The elder Blackman, who is in construction, said their house, unlike many others, survived the storm. They watched houses, roofs, and people fly down the street during the storm. The storm’s aftermath means a lot of work for Blackman unlike many others who are now jobless with the decimation of hotels, restaurants and countless other businesses.
“There is a lot of unemployment," said Haneisa, a Trinidadian living in Sint Maarten. She was eager to dispel reports of violence on the Dutch side of the island.
“The looting and stuff were true but the excessive killing and stuff was not true, they really exaggerated,” she said of international reports.
She said the Dutch military moved into the island very early and the borders between the Dutch and French sides have been closed. There is also a daily curfew from 3 pm to 8 am.
Driving around affected areas of the island showed very little activity beside people driving around in cars with busted windows and windscreens.
Maho, an area popular with Caribbean tourists, was severely affected.

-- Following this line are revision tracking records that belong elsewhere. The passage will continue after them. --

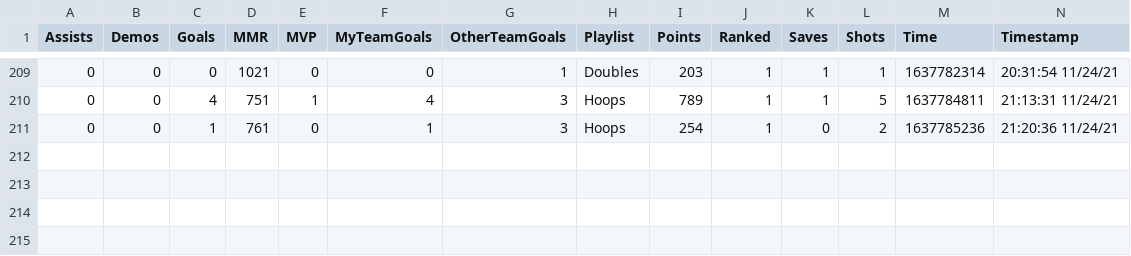
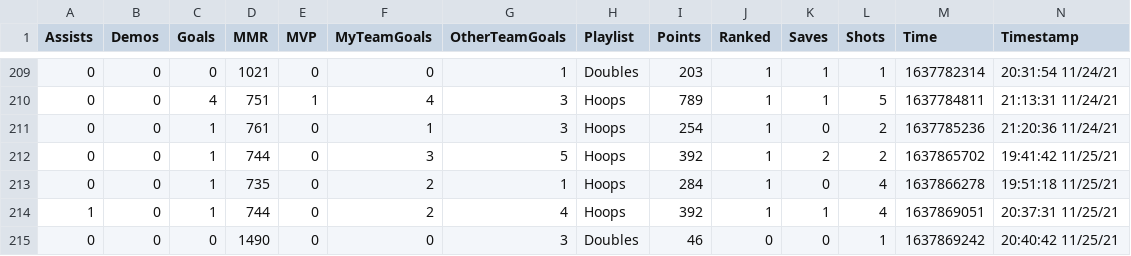
Before and after one commit to CompcatDisc/bakkesmod, a CSV file: data/76561198063343235_MatchHistory.csv, drawn as a sheet; only a part is shown, gaps mark what is left out; rows hold the shown columns only; the diff names each change by its address in the sheet, - before the commit and + after, or states it on an @@ line.

```diff
--- a/data/76561198063343235_MatchHistory.csv
+++ b/data/76561198063343235_MatchHistory.csv
+row 212: 0 | 0 | 1 | 744 | 0 | 3 | 5 | Hoops | 392 | 1 | 2 | 2 | 1637865702 | 19:41:42 11/25/21
+row 213: 0 | 0 | 1 | 735 | 0 | 2 | 1 | Hoops | 284 | 1 | 0 | 4 | 1637866278 | 19:51:18 11/25/21
+row 214: 1 | 0 | 1 | 744 | 0 | 2 | 4 | Hoops | 392 | 1 | 1 | 4 | 1637869051 | 20:37:31 11/25/21
+row 215: 0 | 0 | 0 | 1490 | 0 | 0 | 3 | Doubles | 46 | 0 | 0 | 1 | 1637869242 | 20:40:42 11/25/21
```
Also changed, not shown: 5 other files.
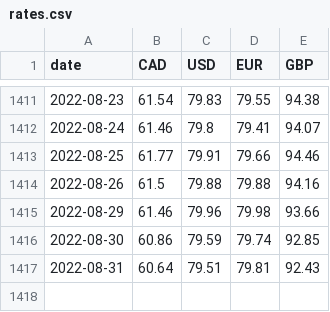
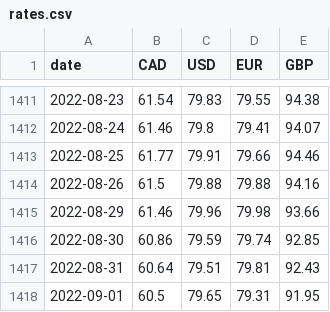
Before and after one commit to dhatwalia/exchange-rates, a CSV file: rates.csv, drawn as a sheet; only a part is shown, gaps mark what is left out; the diff names each change by its address in the sheet, - before the commit and + after, or states it on an @@ line.

```diff
--- a/rates.csv
+++ b/rates.csv
+row 1418: 2022-09-01 | 60.5 | 79.65 | 79.31 | 91.95
```
Also changed, not shown: 2 other files.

The Sonesta Maho Beach Resort and Spa was destroyed, along with popular nightclubs and casinos.
Fallen trees and branches littered the roadways along with galvanise that blew from roofs. Apartment buildings showed cracks, missing windows, and blown outdoors. And parking lots were strewn with overturned cars.
In the marina, yachts, catamarans, and fishing vessels were either lodged on top each other onshore or overturned in the water. The Pink Iguana, a floating restaurant, was overturned several hundred yards from its original location.
In Cole Bay, some pharmacies, supermarkets, and bars showed signs of human activity despite fallen signs and debris around them.
There were signs of a clean-up in progress. There was a huge mound of galvanise in an empty lot that we were told would be melted down.
In the yard of one house, a fake Skeleton held a sign stating that the people of Sint Maarten are resilient.
For those who chose to stay, the mood is certainly hopeful as the Prime Minister, William Marlin, has assured that with telecommunications operational and radio stations broadcasting, it’s the little things that will get them along the way.
Douglas, our guide, said gas stations are open but people are only allowed to collect the gas in containers to avoid traffic, and can only pay in cash.
The Windward Island Bank has also reopened, she said, and is offering a six-month grace on loans and is allowing withdrawals up to 1000 guilders.
Back at the airport, the crowd was significantly thinner. By 2 pm, those who weren’t successful getting on a flight were hauling their suitcases back to their cars and heading home before curfew and before the scorching sunset.